The action in Justice League Heroes is pretty straightforward. Most of the time, you're simply making your way from one end of a level to the other, tearing up as many enemies as possible along the way. On occasion, though, you'll be charged with rescuing civilians or destroying specific machinery, which are tasks that the game makes apparent with a persistent onscreen compass. You'll also come upon locked doors that you'll need to unlock by entering a specified button sequence in a limited amount of time, which adds some quick minigame action to the proceedings. The levels are usually designed to funnel you in a specific direction, but if you get lost, there's a handy minimap that gives the lay of the land and highlights important points.
Justice League Heroes appears to use the same basic technology that powered Snowblind Studios' first real hit, Baldur's Gate: Dark Alliance. Dark Alliance was arguably one of the best-looking PlayStation 2 games of its time, but that was nearly five years ago, and standards have changed. Justice League Heroes still has a really clean look to it, especially when running in 720p on the Xbox version. The environments, while relatively small, are packed with detail and cover a wide range of locations. Though there's not a terrific variety of enemies within each level, the enemies you'll face change as you travel to new areas. And these new areas look pretty good. The overhead camera perspective keeps the action from feeling as grand as you might expect from this band of superheroes, some of the outdoor environments look a little grainy, and the occasional overuse of light and particle effects can create a little slowdown. At this point, it's not going to blow anyone's mind, but considering what the game is working with, Justice League Heroes just looks well put together.

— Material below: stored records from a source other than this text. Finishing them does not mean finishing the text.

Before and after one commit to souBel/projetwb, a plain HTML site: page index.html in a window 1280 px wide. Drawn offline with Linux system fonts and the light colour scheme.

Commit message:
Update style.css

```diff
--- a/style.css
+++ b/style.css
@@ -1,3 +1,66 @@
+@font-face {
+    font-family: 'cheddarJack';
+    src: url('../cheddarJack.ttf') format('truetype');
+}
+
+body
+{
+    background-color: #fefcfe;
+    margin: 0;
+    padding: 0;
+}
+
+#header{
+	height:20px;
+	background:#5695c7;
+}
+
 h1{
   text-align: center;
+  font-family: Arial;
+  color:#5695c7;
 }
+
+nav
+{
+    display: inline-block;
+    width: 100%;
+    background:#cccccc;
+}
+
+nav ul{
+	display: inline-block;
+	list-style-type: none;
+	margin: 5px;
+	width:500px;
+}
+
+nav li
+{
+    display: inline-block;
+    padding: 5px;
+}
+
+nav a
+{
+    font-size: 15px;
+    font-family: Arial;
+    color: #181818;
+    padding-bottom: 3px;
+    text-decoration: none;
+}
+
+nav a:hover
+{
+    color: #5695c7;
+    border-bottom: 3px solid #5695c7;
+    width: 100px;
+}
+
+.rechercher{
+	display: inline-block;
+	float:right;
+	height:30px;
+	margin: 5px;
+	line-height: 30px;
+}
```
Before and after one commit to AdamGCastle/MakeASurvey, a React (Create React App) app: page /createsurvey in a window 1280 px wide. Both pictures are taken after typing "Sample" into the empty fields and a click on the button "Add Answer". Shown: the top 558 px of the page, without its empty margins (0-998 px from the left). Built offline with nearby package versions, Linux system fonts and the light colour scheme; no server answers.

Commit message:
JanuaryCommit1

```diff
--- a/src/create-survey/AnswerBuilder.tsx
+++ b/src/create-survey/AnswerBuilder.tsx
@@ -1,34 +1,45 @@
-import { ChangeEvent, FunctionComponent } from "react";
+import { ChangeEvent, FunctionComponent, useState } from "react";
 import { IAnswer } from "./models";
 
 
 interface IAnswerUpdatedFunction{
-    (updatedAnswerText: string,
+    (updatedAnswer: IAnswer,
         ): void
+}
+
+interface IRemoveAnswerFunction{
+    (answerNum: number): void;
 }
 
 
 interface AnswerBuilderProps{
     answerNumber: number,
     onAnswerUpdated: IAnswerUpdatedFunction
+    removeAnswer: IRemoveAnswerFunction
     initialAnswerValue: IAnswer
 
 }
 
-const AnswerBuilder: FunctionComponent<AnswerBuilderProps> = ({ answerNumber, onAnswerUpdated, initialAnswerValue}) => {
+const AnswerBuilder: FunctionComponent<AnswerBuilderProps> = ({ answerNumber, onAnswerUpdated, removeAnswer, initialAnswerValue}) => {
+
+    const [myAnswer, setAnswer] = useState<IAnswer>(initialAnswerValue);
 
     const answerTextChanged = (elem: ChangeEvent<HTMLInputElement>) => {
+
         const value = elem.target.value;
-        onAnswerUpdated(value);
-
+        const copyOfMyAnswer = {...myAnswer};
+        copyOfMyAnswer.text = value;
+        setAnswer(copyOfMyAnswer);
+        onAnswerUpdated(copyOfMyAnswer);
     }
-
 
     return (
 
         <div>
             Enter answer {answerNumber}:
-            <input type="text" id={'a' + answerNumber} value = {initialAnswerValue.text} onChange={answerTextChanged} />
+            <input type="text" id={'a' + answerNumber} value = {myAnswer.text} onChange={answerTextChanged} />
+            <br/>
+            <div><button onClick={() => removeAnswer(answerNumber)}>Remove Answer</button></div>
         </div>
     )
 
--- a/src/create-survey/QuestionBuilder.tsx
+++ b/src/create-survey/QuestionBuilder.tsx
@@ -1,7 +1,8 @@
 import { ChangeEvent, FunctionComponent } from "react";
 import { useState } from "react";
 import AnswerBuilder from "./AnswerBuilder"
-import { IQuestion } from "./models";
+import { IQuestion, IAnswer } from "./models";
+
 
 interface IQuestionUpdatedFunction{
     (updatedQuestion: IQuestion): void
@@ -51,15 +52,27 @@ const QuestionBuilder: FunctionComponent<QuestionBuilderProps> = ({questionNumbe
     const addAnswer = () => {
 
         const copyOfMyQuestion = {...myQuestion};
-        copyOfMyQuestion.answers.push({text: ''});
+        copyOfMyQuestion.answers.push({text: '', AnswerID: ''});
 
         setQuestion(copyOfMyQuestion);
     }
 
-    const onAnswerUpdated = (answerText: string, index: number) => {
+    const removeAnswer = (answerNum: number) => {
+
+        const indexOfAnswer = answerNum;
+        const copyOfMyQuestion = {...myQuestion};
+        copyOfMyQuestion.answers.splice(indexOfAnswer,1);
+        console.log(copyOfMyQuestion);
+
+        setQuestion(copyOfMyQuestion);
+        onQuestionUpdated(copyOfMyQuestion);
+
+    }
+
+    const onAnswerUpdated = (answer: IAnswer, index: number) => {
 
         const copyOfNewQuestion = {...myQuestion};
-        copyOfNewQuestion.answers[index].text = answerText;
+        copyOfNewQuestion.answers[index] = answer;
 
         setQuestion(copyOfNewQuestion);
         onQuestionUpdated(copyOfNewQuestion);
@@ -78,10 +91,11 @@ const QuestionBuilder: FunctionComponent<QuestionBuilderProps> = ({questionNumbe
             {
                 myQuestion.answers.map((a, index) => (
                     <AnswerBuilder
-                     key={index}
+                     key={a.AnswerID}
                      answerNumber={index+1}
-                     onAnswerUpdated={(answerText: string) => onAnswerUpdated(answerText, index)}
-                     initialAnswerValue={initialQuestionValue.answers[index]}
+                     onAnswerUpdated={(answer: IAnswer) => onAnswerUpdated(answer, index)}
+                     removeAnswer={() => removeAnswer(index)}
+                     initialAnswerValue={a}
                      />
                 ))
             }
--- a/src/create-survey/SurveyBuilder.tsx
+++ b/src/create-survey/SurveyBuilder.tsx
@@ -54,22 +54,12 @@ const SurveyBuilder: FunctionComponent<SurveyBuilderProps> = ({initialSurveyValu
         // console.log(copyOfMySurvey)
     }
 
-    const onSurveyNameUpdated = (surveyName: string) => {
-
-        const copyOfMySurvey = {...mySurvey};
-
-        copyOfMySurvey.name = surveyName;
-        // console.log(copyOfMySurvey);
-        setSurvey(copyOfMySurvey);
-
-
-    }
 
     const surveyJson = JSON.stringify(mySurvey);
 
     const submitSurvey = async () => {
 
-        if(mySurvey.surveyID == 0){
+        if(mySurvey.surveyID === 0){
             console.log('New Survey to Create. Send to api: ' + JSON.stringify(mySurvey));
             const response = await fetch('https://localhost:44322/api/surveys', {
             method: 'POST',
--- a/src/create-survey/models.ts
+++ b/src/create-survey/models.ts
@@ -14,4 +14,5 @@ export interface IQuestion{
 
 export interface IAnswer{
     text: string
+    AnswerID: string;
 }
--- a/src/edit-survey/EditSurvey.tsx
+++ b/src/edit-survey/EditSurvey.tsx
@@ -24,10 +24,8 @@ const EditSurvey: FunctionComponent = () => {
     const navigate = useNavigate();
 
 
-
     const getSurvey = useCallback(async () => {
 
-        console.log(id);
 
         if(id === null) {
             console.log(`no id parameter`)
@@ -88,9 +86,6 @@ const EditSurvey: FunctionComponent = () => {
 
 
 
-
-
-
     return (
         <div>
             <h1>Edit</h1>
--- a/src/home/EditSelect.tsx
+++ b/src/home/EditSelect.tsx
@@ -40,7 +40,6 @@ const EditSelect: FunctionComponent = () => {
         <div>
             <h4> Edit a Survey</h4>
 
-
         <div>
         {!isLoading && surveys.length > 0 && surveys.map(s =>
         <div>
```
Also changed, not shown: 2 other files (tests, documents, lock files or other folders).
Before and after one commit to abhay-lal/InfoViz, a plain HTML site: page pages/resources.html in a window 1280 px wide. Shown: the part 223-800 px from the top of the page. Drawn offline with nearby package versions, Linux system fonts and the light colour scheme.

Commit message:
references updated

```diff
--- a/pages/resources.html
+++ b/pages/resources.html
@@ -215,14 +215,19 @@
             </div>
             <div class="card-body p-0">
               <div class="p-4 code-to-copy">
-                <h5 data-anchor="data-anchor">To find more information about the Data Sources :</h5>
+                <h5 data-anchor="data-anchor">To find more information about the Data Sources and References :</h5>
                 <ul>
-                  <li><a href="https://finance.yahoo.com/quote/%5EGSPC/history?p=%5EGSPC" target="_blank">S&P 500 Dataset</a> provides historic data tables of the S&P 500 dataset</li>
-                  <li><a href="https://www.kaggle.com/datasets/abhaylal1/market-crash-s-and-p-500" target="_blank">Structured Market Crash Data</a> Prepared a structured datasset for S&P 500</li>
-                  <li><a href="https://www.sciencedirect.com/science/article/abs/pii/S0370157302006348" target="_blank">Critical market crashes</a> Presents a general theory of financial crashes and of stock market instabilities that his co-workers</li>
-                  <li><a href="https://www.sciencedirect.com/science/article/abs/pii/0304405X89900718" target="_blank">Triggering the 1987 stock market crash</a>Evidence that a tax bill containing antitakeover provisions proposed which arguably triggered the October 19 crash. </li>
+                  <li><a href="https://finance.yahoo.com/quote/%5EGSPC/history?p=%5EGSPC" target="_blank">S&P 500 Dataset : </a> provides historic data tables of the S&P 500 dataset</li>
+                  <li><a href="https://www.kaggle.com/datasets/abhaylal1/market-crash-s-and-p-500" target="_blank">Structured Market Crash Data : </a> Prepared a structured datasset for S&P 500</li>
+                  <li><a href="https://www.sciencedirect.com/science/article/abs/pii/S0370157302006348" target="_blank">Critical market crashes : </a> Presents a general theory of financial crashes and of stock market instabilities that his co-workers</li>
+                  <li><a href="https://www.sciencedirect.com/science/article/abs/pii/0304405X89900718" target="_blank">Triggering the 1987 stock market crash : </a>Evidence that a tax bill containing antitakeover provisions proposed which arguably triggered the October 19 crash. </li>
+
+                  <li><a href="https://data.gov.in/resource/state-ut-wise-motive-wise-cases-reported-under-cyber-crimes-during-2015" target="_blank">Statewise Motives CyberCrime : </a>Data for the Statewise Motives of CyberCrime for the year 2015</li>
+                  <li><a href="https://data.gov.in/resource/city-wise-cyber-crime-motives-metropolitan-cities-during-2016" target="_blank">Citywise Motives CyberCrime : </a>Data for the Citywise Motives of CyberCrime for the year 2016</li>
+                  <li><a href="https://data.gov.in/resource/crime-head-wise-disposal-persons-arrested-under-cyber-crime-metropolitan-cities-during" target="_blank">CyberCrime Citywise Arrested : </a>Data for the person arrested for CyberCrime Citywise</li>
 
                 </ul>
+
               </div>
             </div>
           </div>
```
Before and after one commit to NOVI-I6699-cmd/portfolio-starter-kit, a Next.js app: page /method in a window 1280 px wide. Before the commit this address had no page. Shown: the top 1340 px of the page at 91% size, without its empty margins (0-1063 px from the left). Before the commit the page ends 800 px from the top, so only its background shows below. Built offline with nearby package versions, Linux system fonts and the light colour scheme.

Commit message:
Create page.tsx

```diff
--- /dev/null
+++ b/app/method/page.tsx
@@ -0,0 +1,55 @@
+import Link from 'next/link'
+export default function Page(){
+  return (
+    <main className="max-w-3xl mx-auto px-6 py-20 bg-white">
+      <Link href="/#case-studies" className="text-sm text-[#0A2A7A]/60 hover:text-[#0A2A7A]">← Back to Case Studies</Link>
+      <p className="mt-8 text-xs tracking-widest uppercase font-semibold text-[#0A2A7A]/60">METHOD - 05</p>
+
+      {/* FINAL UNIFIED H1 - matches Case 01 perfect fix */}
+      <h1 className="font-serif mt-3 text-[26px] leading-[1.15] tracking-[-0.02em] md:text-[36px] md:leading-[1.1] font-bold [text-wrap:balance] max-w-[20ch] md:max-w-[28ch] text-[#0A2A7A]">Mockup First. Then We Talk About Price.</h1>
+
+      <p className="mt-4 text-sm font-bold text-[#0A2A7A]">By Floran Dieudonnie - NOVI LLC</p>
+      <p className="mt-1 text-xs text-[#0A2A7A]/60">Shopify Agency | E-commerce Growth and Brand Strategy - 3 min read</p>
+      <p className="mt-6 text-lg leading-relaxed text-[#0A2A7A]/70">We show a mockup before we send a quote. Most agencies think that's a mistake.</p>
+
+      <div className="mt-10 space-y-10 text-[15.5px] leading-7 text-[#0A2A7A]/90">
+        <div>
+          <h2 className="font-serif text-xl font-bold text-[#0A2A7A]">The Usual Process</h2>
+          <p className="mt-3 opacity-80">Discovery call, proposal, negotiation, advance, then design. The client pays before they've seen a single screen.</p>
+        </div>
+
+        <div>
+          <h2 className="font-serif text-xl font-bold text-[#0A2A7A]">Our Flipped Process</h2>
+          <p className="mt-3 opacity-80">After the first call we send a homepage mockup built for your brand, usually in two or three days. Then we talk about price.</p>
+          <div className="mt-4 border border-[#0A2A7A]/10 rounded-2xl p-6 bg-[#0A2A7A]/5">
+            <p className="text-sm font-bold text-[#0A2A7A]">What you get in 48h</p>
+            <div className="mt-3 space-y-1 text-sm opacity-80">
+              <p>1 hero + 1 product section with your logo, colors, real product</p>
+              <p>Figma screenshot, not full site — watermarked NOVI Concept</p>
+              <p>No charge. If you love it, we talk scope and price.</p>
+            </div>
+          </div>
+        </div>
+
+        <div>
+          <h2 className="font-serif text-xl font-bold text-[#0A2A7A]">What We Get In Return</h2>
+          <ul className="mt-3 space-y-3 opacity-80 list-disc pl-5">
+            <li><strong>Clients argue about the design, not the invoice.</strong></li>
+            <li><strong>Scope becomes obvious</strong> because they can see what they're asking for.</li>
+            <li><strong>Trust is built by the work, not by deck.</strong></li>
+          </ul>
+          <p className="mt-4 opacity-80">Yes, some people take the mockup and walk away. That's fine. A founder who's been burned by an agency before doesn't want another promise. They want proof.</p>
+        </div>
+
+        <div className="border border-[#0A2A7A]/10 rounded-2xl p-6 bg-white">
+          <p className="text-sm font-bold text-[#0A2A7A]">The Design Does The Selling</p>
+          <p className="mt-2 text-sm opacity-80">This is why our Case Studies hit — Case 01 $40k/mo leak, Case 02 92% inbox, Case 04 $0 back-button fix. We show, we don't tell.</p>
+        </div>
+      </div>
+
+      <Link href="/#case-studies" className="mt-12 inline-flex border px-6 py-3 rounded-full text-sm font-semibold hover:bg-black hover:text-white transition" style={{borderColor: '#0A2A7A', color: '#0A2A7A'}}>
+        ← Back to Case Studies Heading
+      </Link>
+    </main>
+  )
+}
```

While it shares a lot of its components with Snowblind's past dungeon crawlers, Justice League Heroes has a pretty unique flavor. It flexes the strengths of the DC universe quite well. Although there's undoubtedly some bellyaching over stuff like the inclusion of Zatanna and the omission of Justice League anchors like Captain Marvel, there is a respect for the source material that should satisfy fans. The character customization gives you enough freedom in shaping the heroes without betraying the characters, and at about 10 hours, it's a healthy-sized adventure. The game does both the comic book and the dungeon-crawler parts well enough that it has the potential to turn fans of one into the other.